Dataset entries:

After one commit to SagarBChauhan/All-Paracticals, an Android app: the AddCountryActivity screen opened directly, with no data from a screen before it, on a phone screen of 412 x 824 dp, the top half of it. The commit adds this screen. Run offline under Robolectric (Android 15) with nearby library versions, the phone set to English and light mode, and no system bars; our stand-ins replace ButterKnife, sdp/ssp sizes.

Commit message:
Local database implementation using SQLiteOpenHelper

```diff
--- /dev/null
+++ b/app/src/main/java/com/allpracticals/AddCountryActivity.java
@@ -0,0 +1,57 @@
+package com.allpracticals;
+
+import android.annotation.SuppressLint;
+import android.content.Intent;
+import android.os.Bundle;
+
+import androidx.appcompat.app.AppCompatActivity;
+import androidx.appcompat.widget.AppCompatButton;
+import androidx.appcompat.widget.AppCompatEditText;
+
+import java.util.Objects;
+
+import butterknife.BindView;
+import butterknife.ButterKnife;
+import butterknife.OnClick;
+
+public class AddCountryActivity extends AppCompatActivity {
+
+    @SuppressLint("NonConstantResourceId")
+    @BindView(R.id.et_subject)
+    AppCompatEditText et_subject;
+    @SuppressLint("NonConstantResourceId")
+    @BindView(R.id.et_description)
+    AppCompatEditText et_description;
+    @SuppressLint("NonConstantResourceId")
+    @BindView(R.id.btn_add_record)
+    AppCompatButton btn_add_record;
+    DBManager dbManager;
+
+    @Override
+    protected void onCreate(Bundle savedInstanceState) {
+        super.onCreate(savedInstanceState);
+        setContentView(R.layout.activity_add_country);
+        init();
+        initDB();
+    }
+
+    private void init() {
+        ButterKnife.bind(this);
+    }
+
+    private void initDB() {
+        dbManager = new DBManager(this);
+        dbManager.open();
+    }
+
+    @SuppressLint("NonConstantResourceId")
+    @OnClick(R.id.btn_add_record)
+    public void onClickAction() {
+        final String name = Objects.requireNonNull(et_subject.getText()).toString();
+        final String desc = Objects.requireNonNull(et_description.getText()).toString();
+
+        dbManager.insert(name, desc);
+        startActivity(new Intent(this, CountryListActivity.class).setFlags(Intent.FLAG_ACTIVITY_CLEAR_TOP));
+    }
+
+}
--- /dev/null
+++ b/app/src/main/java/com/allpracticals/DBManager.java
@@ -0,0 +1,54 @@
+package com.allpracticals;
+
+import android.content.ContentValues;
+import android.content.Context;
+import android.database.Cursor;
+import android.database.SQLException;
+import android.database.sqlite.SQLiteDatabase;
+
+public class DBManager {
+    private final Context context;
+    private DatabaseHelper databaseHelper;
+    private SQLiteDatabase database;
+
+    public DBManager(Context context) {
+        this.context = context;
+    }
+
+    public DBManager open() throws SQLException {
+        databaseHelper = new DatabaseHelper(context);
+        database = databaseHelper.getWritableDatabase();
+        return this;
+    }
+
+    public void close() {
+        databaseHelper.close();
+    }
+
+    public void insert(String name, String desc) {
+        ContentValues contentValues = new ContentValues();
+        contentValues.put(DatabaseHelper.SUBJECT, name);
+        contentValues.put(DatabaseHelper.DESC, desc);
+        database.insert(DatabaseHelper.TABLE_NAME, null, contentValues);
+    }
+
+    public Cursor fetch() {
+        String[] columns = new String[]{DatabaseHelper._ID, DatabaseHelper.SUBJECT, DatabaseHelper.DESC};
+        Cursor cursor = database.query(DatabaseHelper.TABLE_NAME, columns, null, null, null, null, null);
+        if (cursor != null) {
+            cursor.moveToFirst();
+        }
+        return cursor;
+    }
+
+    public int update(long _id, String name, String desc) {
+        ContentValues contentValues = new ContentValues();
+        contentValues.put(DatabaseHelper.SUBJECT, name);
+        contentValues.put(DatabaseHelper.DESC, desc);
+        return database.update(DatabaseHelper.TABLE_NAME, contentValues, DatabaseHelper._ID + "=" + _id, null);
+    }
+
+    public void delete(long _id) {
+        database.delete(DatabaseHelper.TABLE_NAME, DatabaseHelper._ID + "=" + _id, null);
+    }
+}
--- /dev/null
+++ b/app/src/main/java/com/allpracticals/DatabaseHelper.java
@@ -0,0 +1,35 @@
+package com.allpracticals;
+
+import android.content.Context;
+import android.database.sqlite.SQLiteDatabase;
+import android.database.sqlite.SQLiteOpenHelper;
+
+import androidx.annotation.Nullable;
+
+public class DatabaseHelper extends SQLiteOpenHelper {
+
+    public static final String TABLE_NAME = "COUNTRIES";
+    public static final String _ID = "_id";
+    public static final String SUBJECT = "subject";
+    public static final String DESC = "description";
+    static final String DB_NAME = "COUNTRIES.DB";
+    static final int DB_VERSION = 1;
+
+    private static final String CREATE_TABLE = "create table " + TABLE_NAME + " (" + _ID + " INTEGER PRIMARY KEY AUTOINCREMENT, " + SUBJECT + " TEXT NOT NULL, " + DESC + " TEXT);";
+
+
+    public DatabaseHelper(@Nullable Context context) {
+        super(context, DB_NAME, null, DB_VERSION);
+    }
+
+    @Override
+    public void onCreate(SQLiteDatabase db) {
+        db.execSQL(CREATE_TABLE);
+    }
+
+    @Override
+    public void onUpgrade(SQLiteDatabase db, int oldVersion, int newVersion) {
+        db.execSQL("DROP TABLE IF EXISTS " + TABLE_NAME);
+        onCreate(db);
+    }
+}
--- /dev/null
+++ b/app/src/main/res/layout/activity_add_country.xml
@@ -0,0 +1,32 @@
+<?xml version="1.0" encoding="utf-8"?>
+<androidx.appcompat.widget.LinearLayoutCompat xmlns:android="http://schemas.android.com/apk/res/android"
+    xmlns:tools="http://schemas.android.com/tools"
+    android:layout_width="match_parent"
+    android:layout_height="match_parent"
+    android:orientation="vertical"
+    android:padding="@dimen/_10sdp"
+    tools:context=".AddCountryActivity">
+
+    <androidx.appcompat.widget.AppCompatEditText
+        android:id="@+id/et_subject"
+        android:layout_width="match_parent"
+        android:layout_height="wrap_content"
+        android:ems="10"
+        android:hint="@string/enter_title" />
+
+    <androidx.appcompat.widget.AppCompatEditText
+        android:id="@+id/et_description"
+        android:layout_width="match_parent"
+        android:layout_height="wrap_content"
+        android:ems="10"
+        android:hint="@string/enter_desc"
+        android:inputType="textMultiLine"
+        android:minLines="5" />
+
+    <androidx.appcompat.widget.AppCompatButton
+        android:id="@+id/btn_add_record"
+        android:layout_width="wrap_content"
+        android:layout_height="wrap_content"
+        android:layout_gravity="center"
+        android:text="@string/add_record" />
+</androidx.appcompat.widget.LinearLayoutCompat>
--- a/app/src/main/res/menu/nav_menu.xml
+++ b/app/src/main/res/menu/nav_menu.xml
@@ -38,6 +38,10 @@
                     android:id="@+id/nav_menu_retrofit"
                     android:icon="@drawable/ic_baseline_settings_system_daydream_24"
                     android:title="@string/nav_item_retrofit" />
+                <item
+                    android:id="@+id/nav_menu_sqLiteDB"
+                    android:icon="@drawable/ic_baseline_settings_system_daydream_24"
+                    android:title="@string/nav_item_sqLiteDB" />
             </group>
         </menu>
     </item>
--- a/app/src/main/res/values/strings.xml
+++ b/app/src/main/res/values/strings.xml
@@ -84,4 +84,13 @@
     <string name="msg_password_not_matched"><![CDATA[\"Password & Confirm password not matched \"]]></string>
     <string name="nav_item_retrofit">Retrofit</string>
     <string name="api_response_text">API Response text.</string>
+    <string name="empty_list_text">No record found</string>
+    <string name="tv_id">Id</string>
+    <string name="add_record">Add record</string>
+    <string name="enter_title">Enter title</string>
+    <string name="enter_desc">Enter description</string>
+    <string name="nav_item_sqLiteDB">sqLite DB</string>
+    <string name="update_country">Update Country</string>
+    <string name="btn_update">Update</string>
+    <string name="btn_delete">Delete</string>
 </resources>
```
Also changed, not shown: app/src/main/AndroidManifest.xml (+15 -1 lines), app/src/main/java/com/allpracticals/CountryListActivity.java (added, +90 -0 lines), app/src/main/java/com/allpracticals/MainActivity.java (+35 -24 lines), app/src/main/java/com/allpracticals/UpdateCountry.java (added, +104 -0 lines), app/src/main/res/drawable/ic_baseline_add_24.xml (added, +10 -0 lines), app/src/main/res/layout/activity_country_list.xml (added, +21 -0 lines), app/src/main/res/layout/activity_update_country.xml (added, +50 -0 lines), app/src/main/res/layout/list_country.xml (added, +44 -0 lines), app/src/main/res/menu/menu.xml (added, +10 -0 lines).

==

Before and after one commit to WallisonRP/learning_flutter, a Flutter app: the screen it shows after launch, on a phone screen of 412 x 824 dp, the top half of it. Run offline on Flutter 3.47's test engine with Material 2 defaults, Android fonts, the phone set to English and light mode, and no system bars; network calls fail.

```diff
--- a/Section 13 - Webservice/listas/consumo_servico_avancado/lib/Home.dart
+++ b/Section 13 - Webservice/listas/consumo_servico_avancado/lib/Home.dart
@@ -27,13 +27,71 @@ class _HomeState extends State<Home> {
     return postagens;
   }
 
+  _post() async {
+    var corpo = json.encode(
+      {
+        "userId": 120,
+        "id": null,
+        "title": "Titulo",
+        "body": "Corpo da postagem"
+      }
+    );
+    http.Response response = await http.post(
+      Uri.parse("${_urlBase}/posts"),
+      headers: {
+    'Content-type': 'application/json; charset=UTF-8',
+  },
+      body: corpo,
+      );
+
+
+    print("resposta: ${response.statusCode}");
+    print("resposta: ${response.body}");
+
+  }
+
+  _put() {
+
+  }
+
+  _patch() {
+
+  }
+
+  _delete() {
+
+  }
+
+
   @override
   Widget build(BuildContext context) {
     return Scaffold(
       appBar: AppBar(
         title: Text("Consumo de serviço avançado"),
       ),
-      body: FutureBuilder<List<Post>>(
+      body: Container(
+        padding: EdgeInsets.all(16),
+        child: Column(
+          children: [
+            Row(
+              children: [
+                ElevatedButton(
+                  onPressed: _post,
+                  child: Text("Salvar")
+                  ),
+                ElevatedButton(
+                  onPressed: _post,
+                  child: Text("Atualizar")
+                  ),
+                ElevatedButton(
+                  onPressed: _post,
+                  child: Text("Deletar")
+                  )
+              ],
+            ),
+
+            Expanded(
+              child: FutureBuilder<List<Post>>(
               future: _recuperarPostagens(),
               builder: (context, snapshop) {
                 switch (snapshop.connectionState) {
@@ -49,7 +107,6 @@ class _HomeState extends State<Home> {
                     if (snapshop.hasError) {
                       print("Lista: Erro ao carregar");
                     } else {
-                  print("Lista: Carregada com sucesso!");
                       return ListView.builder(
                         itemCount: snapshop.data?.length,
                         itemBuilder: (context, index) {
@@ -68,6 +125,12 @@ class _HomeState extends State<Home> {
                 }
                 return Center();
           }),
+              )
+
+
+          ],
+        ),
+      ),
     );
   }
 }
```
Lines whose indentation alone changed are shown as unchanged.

EXERCISE OBJECTIVE
Filter the data above, keeping only lines that include the string "BindView".

TASK ANSWER
+import butterknife.BindView;
+    @BindView(R.id.et_subject)
+    @BindView(R.id.et_description)
+    @BindView(R.id.btn_add_record)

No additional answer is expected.